Collected data entries
● ● ● ● ●

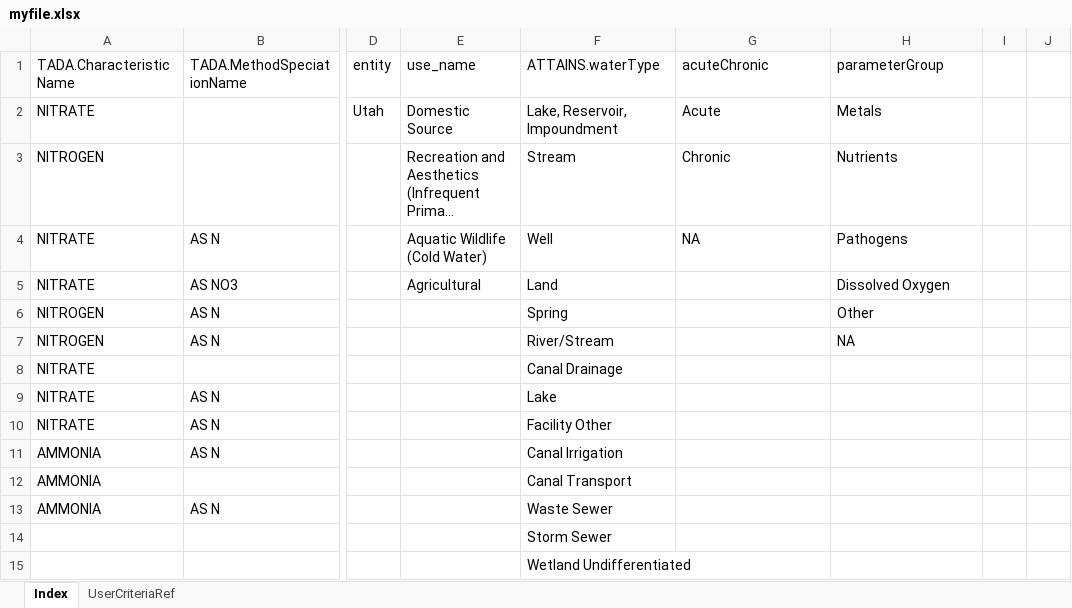
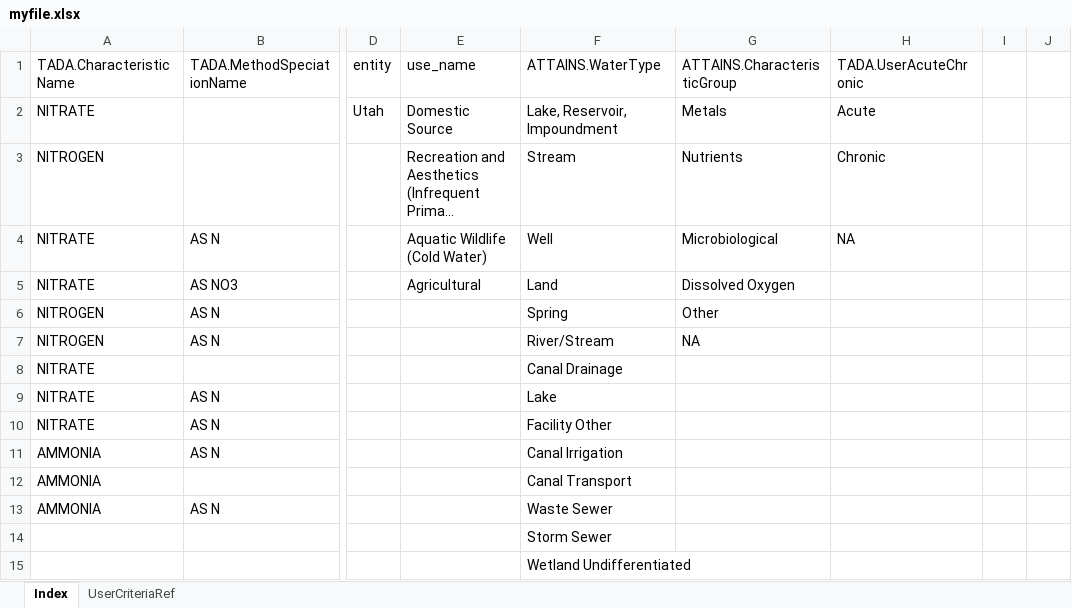
Before and after one commit to USEPA/EPATADA, an Excel workbook: inst/extdata/myfile.xlsx, sheet Index, drawn as a sheet; only a part is shown, gaps mark what is left out; long unchanged cells end in …; values as stored, in another font and other column widths than the file's, no borders; the diff names each change by its address in the sheet, - before the commit and + after, or states it on an @@ line.

Commit message:
Updates
updates to user criteria

```diff
--- a/inst/extdata/myfile.xlsx (sheet Index)
+++ b/inst/extdata/myfile.xlsx (sheet Index)
-F1: ATTAINS.waterType
+F1: ATTAINS.WaterType
-G1: acuteChronic
+G1: ATTAINS.CharacteristicGroup
-H1: parameterGroup
+H1: TADA.UserAcuteChronic
-G2 (ATTAINS.CharacteristicGroup): Acute
+G2 (ATTAINS.CharacteristicGroup): Metals
-H2 (TADA.UserAcuteChronic): Metals
+H2 (TADA.UserAcuteChronic): Acute
-G3 (ATTAINS.CharacteristicGroup): Chronic
+G3 (ATTAINS.CharacteristicGroup): Nutrients
-H3 (TADA.UserAcuteChronic): Nutrients
+H3 (TADA.UserAcuteChronic): Chronic
-G4 (ATTAINS.CharacteristicGroup): NA
+G4 (ATTAINS.CharacteristicGroup): Microbiological
-H4 (TADA.UserAcuteChronic): Pathogens
+H4 (TADA.UserAcuteChronic): NA
-G5 (ATTAINS.CharacteristicGroup): (empty)
+G5 (ATTAINS.CharacteristicGroup): Dissolved Oxygen
-H5 (TADA.UserAcuteChronic): Dissolved Oxygen
+H5 (TADA.UserAcuteChronic): (empty)
-G6 (ATTAINS.CharacteristicGroup): (empty)
+G6 (ATTAINS.CharacteristicGroup): Other
-H6 (TADA.UserAcuteChronic): Other
+H6 (TADA.UserAcuteChronic): (empty)
-G7 (ATTAINS.CharacteristicGroup): (empty)
+G7 (ATTAINS.CharacteristicGroup): NA
-H7 (TADA.UserAcuteChronic): NA
+H7 (TADA.UserAcuteChronic): (empty)
```
Also changed, not shown: sheet UserCriteriaRef, 3 other files.
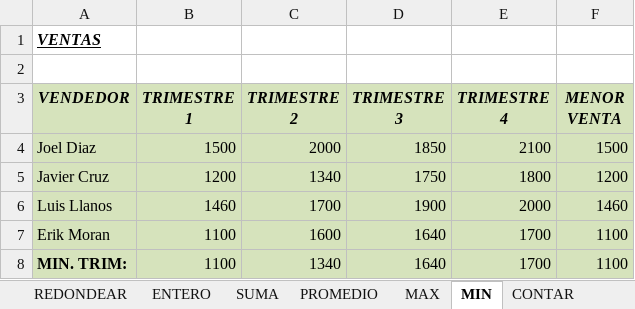
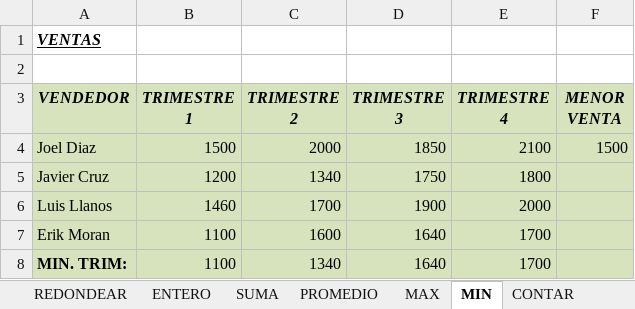
Before and after one commit to aleroses/excel, an Excel workbook: Basico/practice-files/Sesión 02/Reporte de notas.xlsx, sheet MIN, drawn as a sheet; values as stored, in another font and other column widths than the file's, no borders; the diff names each change by its address in the sheet, - before the commit and + after, or states it on an @@ line.

```diff
--- a/Basico/practice-files/Sesión 02/Reporte de notas.xlsx (sheet MIN)
+++ b/Basico/practice-files/Sesión 02/Reporte de notas.xlsx (sheet MIN)
-F5 (MENOR VENTA): 1200
+F5 (MENOR VENTA): (empty)
-F6 (MENOR VENTA): 1460
+F6 (MENOR VENTA): (empty)
-F7:F8 (MENOR VENTA): 1100
+F7:F8 (MENOR VENTA): (empty)
```
Also changed, not shown: sheet MAX, formulas that keep their value, 1 other file.
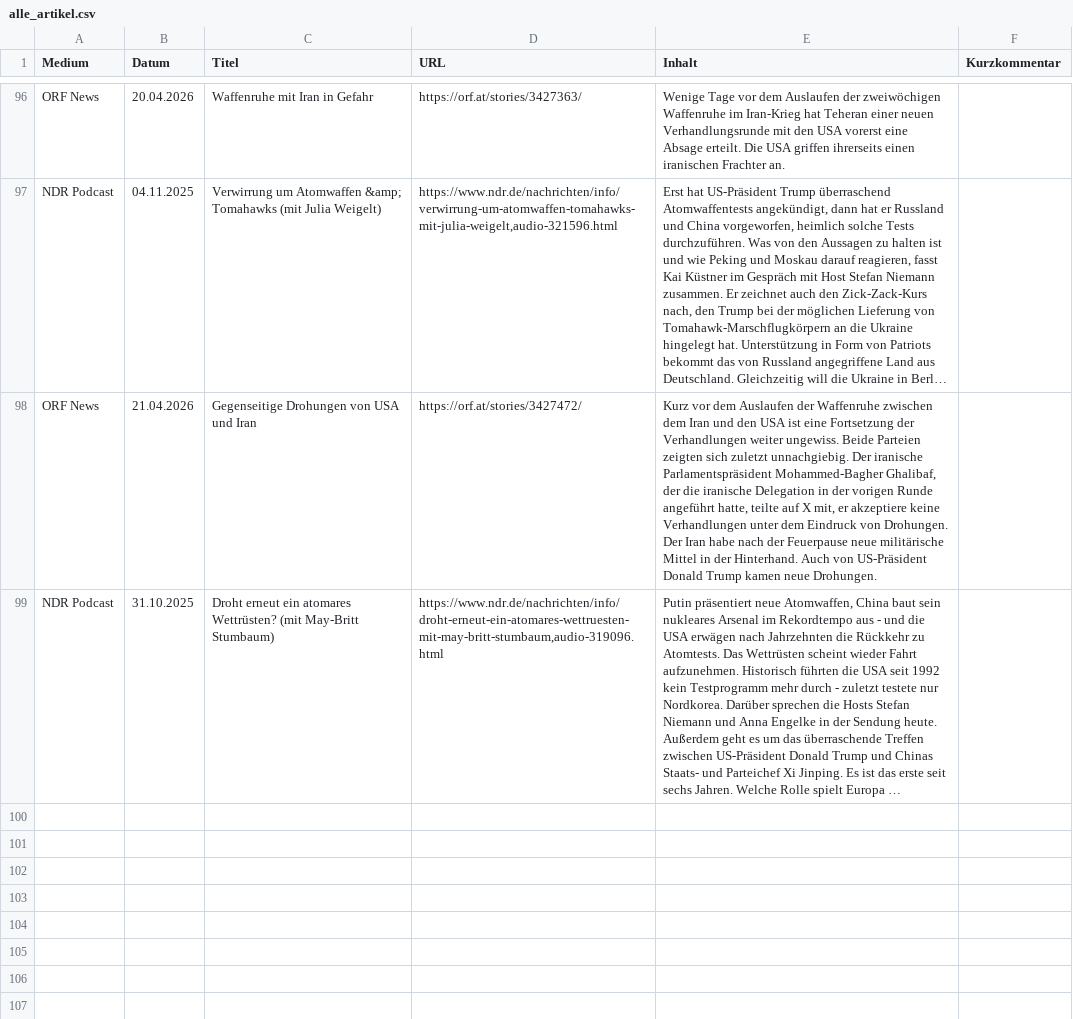
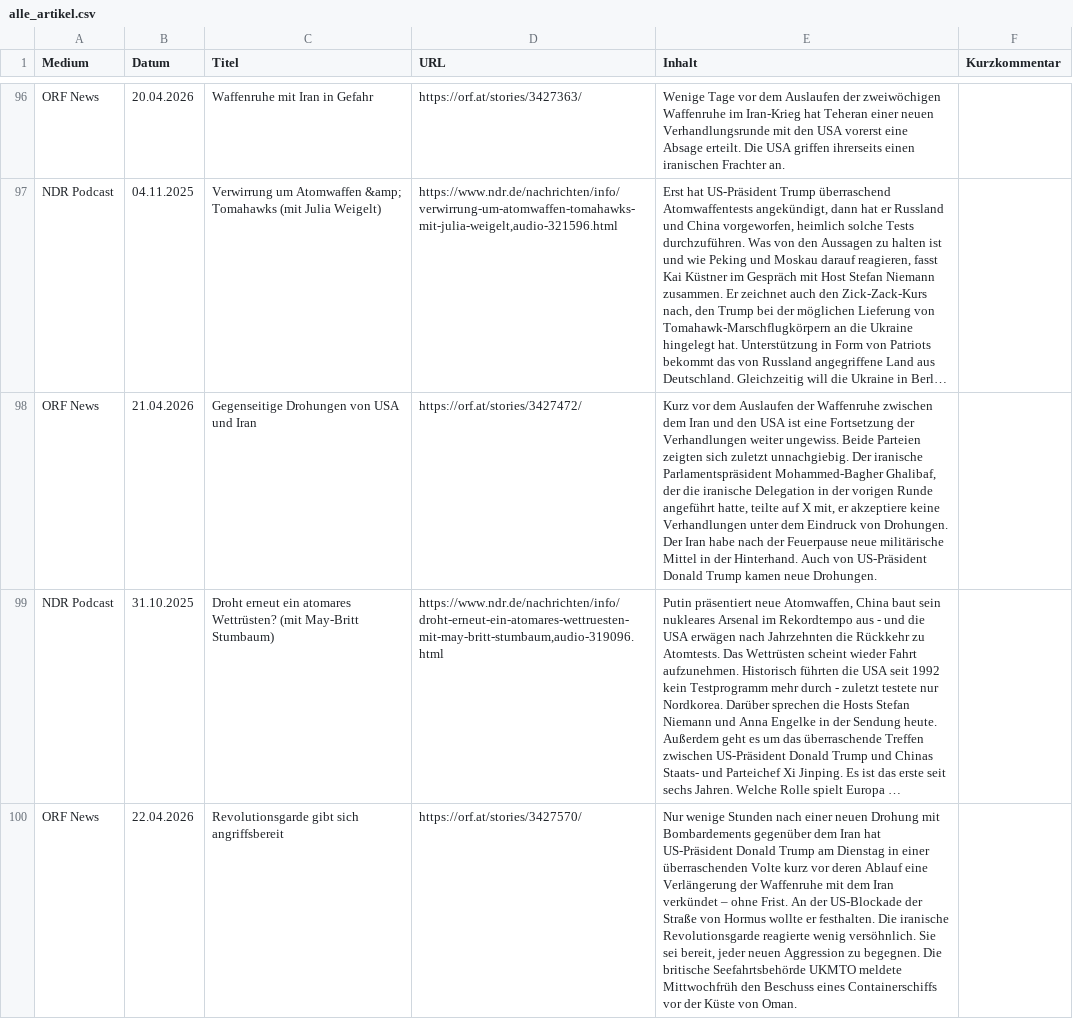
Before and after one commit to mp3skater/GermanHW, a CSV file: alle_artikel.csv, drawn as a sheet; only a part is shown, gaps mark what is left out; long unchanged cells end in …; the diff covers the shown part only; the diff names each change by its address in the sheet, - before the commit and + after, or states it on an @@ line.

```diff
--- a/alle_artikel.csv
+++ b/alle_artikel.csv
+row 100: ORF News | 22.04.2026 | Revolutionsgarde gibt sich angriffsbereit | https://orf.at/stories/3427570/ | Nur wenige Stunden nach einer neuen Drohung mit Bombardements gegenüber dem Iran hat US-Präsident Donald Trump am Dienstag in einer überraschenden Volte kurz vor deren Ablauf eine Verlängerung der Waffenruhe mit dem Iran verkündet – ohne Frist. An der US-Blockade der Straße von Hormus wollte er festhalten. Die iranische Revolutionsgarde reagierte wenig versöhnlich. Sie sei bereit, jeder neuen Aggression zu begegnen. Die britische Seefahrtsbehörde UKMTO meldete Mittwochfrüh den Beschuss eines Containerschiffs vor der Küste von Oman.
```
Also changed, not shown: 1 added row elsewhere in this file.
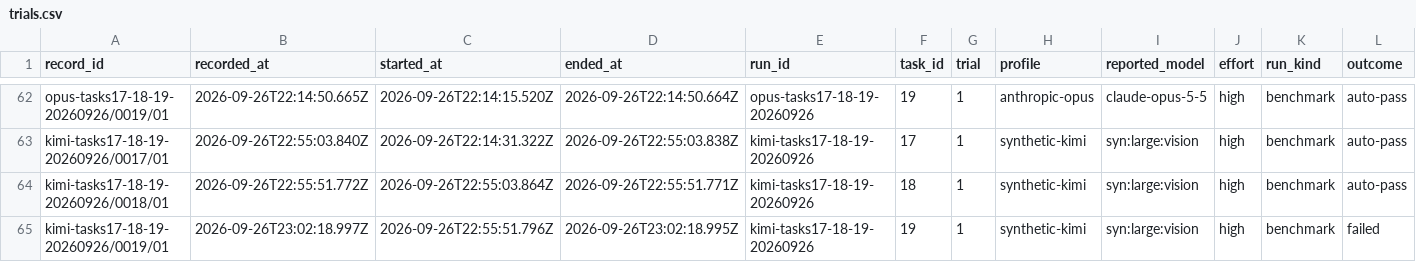
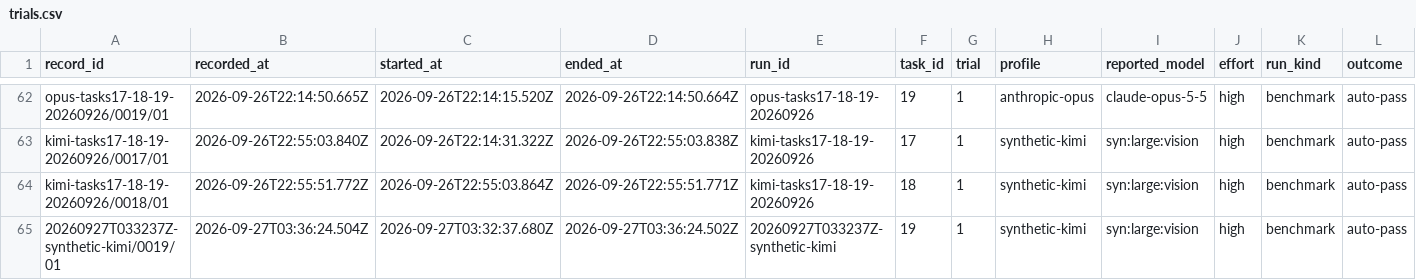
Before and after one commit to midspiral/lemmascript-dafny-benchmark-runs, a CSV file: records/trials.csv, drawn as a sheet; only a part is shown, gaps mark what is left out; removed rows and columns are numbered as before the commit, all else as after; rows hold the shown columns only; the diff names each change by its address in the sheet, - before the commit and + after, or states it on an @@ line.

```diff
--- a/records/trials.csv
+++ b/records/trials.csv
-row 65: kimi-tasks17-18-19-20260926/0019/01 | 2026-09-26T23:02:18.997Z | 2026-09-26T22:55:51.796Z | 2026-09-26T23:02:18.995Z | kimi-tasks17-18-19-20260926 | 19 | 1 | synthetic-kimi | syn:large:vision | high | benchmark | failed
+row 65: 20260927T033237Z-synthetic-kimi/0019/01 | 2026-09-27T03:36:24.504Z | 2026-09-27T03:32:37.680Z | 2026-09-27T03:36:24.502Z | 20260927T033237Z-synthetic-kimi | 19 | 1 | synthetic-kimi | syn:large:vision | high | benchmark | auto-pass
```
Also changed, not shown: records/usage.csv.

● ● ● ● ●

> **Problem to solve**: Retype the data above as given, letting no picture into the copy.

> **Solution**:
Before and after one commit to USEPA/EPATADA, an Excel workbook: inst/extdata/myfile.xlsx, sheet Index, drawn as a sheet; only a part is shown, gaps mark what is left out; long unchanged cells end in …; values as stored, in another font and other column widths than the file's, no borders; the diff names each change by its address in the sheet, - before the commit and + after, or states it on an @@ line.

Commit message:
Updates
updates to user criteria

```diff
--- a/inst/extdata/myfile.xlsx (sheet Index)
+++ b/inst/extdata/myfile.xlsx (sheet Index)
-F1: ATTAINS.waterType
+F1: ATTAINS.WaterType
-G1: acuteChronic
+G1: ATTAINS.CharacteristicGroup
-H1: parameterGroup
+H1: TADA.UserAcuteChronic
-G2 (ATTAINS.CharacteristicGroup): Acute
+G2 (ATTAINS.CharacteristicGroup): Metals
-H2 (TADA.UserAcuteChronic): Metals
+H2 (TADA.UserAcuteChronic): Acute
-G3 (ATTAINS.CharacteristicGroup): Chronic
+G3 (ATTAINS.CharacteristicGroup): Nutrients
-H3 (TADA.UserAcuteChronic): Nutrients
+H3 (TADA.UserAcuteChronic): Chronic
-G4 (ATTAINS.CharacteristicGroup): NA
+G4 (ATTAINS.CharacteristicGroup): Microbiological
-H4 (TADA.UserAcuteChronic): Pathogens
+H4 (TADA.UserAcuteChronic): NA
-G5 (ATTAINS.CharacteristicGroup): (empty)
+G5 (ATTAINS.CharacteristicGroup): Dissolved Oxygen
-H5 (TADA.UserAcuteChronic): Dissolved Oxygen
+H5 (TADA.UserAcuteChronic): (empty)
-G6 (ATTAINS.CharacteristicGroup): (empty)
+G6 (ATTAINS.CharacteristicGroup): Other
-H6 (TADA.UserAcuteChronic): Other
+H6 (TADA.UserAcuteChronic): (empty)
-G7 (ATTAINS.CharacteristicGroup): (empty)
+G7 (ATTAINS.CharacteristicGroup): NA
-H7 (TADA.UserAcuteChronic): NA
+H7 (TADA.UserAcuteChronic): (empty)
```
Also changed, not shown: sheet UserCriteriaRef, 3 other files.
Before and after one commit to aleroses/excel, an Excel workbook: Basico/practice-files/Sesión 02/Reporte de notas.xlsx, sheet MIN, drawn as a sheet; values as stored, in another font and other column widths than the file's, no borders; the diff names each change by its address in the sheet, - before the commit and + after, or states it on an @@ line.

```diff
--- a/Basico/practice-files/Sesión 02/Reporte de notas.xlsx (sheet MIN)
+++ b/Basico/practice-files/Sesión 02/Reporte de notas.xlsx (sheet MIN)
-F5 (MENOR VENTA): 1200
+F5 (MENOR VENTA): (empty)
-F6 (MENOR VENTA): 1460
+F6 (MENOR VENTA): (empty)
-F7:F8 (MENOR VENTA): 1100
+F7:F8 (MENOR VENTA): (empty)
```
Also changed, not shown: sheet MAX, formulas that keep their value, 1 other file.
Before and after one commit to mp3skater/GermanHW, a CSV file: alle_artikel.csv, drawn as a sheet; only a part is shown, gaps mark what is left out; long unchanged cells end in …; the diff covers the shown part only; the diff names each change by its address in the sheet, - before the commit and + after, or states it on an @@ line.

```diff
--- a/alle_artikel.csv
+++ b/alle_artikel.csv
+row 100: ORF News | 22.04.2026 | Revolutionsgarde gibt sich angriffsbereit | https://orf.at/stories/3427570/ | Nur wenige Stunden nach einer neuen Drohung mit Bombardements gegenüber dem Iran hat US-Präsident Donald Trump am Dienstag in einer überraschenden Volte kurz vor deren Ablauf eine Verlängerung der Waffenruhe mit dem Iran verkündet – ohne Frist. An der US-Blockade der Straße von Hormus wollte er festhalten. Die iranische Revolutionsgarde reagierte wenig versöhnlich. Sie sei bereit, jeder neuen Aggression zu begegnen. Die britische Seefahrtsbehörde UKMTO meldete Mittwochfrüh den Beschuss eines Containerschiffs vor der Küste von Oman.
```
Also changed, not shown: 1 added row elsewhere in this file.
Before and after one commit to midspiral/lemmascript-dafny-benchmark-runs, a CSV file: records/trials.csv, drawn as a sheet; only a part is shown, gaps mark what is left out; removed rows and columns are numbered as before the commit, all else as after; rows hold the shown columns only; the diff names each change by its address in the sheet, - before the commit and + after, or states it on an @@ line.

```diff
--- a/records/trials.csv
+++ b/records/trials.csv
-row 65: kimi-tasks17-18-19-20260926/0019/01 | 2026-09-26T23:02:18.997Z | 2026-09-26T22:55:51.796Z | 2026-09-26T23:02:18.995Z | kimi-tasks17-18-19-20260926 | 19 | 1 | synthetic-kimi | syn:large:vision | high | benchmark | failed
+row 65: 20260927T033237Z-synthetic-kimi/0019/01 | 2026-09-27T03:36:24.504Z | 2026-09-27T03:32:37.680Z | 2026-09-27T03:36:24.502Z | 20260927T033237Z-synthetic-kimi | 19 | 1 | synthetic-kimi | syn:large:vision | high | benchmark | auto-pass
```
Also changed, not shown: records/usage.csv.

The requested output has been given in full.